Building Early Literacy Skills With Dialogic Reading

Martin Luther King Jr. Memorial Library - Central Library

Building Early Literacy Skills With Dialogic Reading

Child and adult reading a book togetherThe early literacy method called dialogic reading uses open-ended or “what” questions to expand a child’s expressive vocabulary and story-telling  skills.   

Connecting the book that you are reading to your child with their own experiences helps them to focus.  When children listen to a story and respond to a few questions and interactions, they learn listening skills and better understand the continuing story. All are invaluable in literacy development.  

Ask open-ended questions while reading to children as a way to prompt them to talk about the pictures in the book. Rather than specific “what” questions, also use more general queries that will require the child to answer with more than one word (especially yes and no).

It is also helpful to repeat what the child has said and expand their response. Another way to reinforce your child’s response will be by repeating the ideas that were put forth in a higher level of vocabulary.  This is a great way to encourage and praise a young person, while introducing new vocabulary.

Opening a book to a random page and reading the illustration offers another literacy tool.  Ask what is happening in the illustration.  

Children can build their own stories with an imaginative look at what they think is happening on the page.
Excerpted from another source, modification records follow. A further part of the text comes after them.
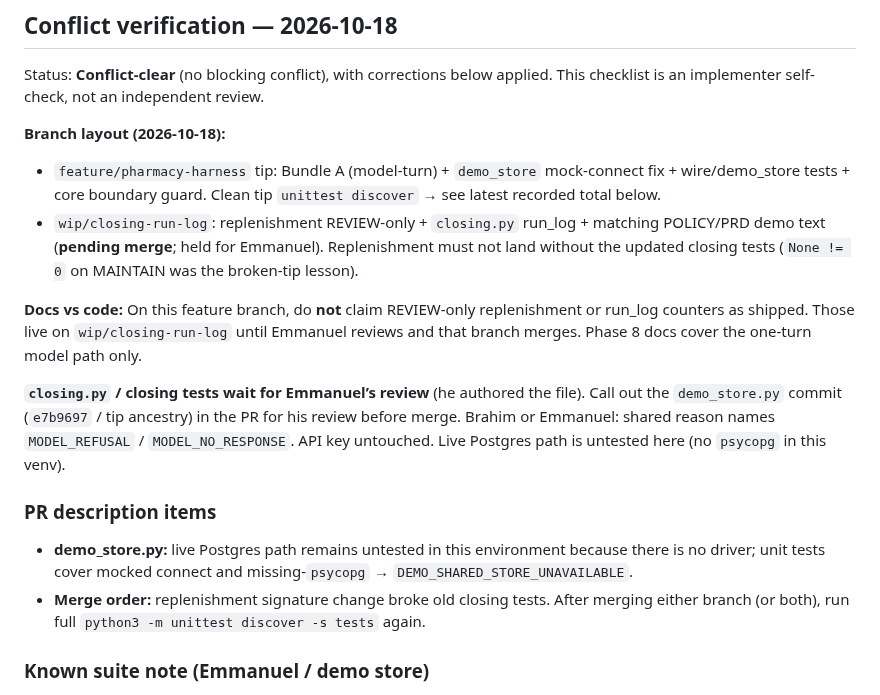
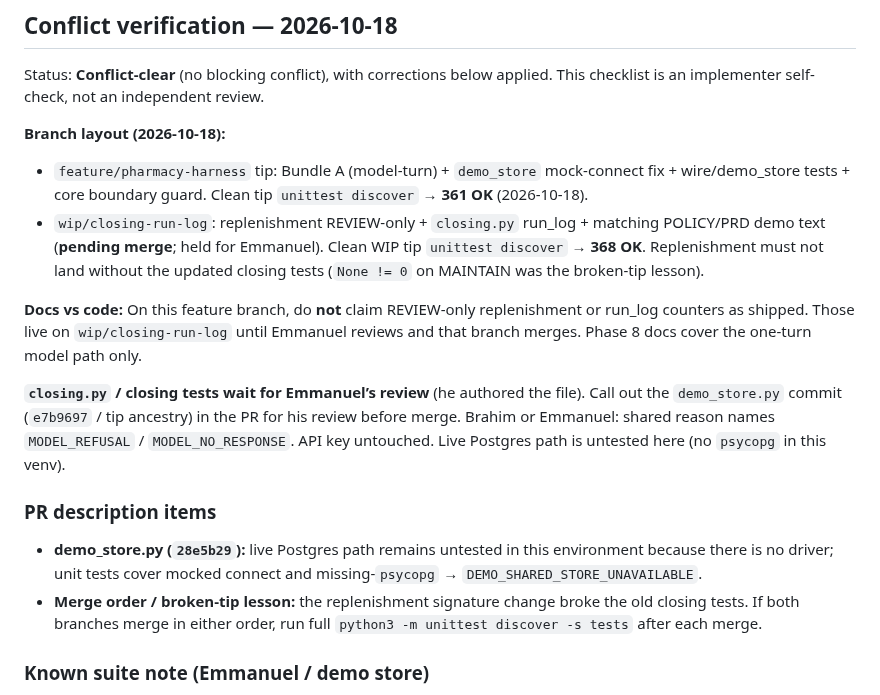
Before and after one commit to emmanuelID-cmd/Pharmacy-AGENT, a Markdown page: docs/DECISIONS-AND-FOLLOW-UP.md, the part around the change. GitHub-like rendering.

Commit message:
docs(harness): record 361/368 suite totals and demo_store SHA

```diff
--- a/docs/DECISIONS-AND-FOLLOW-UP.md
+++ b/docs/DECISIONS-AND-FOLLOW-UP.md
@@ -5,8 +5,8 @@
 Status: **Conflict-clear** (no blocking conflict), with corrections below applied. This checklist is an implementer self-check, not an independent review.
 
 **Branch layout (2026-10-18):**
-- `feature/pharmacy-harness` tip: Bundle A (model-turn) + `demo_store` mock-connect fix + wire/demo_store tests + core boundary guard. Clean tip `unittest discover` → see latest recorded total below.
-- `wip/closing-run-log`: replenishment REVIEW-only + `closing.py` run_log + matching POLICY/PRD demo text (**pending merge**; held for Emmanuel). Replenishment must not land without the updated closing tests (`None != 0` on MAINTAIN was the broken-tip lesson).
+- `feature/pharmacy-harness` tip: Bundle A (model-turn) + `demo_store` mock-connect fix + wire/demo_store tests + core boundary guard. Clean tip `unittest discover` → **361 OK** (2026-10-18).
+- `wip/closing-run-log`: replenishment REVIEW-only + `closing.py` run_log + matching POLICY/PRD demo text (**pending merge**; held for Emmanuel). Clean WIP tip `unittest discover` → **368 OK**. Replenishment must not land without the updated closing tests (`None != 0` on MAINTAIN was the broken-tip lesson).
 
 **Docs vs code:** On this feature branch, do **not** claim REVIEW-only replenishment or run_log counters as shipped. Those live on `wip/closing-run-log` until Emmanuel reviews and that branch merges. Phase 8 docs cover the one-turn model path only.
 
@@ -14,8 +14,8 @@ Status: **Conflict-clear** (no blocking conflict), with corrections below applie
 
 ### PR description items
 
-- **demo_store.py:** live Postgres path remains untested in this environment because there is no driver; unit tests cover mocked connect and missing-`psycopg` → `DEMO_SHARED_STORE_UNAVAILABLE`.
-- **Merge order:** replenishment signature change broke old closing tests. After merging either branch (or both), run full `python3 -m unittest discover -s tests` again.
+- **demo_store.py (`28e5b29`):** live Postgres path remains untested in this environment because there is no driver; unit tests cover mocked connect and missing-`psycopg` → `DEMO_SHARED_STORE_UNAVAILABLE`.
+- **Merge order / broken-tip lesson:** the replenishment signature change broke the old closing tests. If both branches merge in either order, run full `python3 -m unittest discover -s tests` after each merge.
 
 ### Known suite note (Emmanuel / demo store)
 
```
Enjoy your reading adventure and don’t forget to encourage and praise the young learner!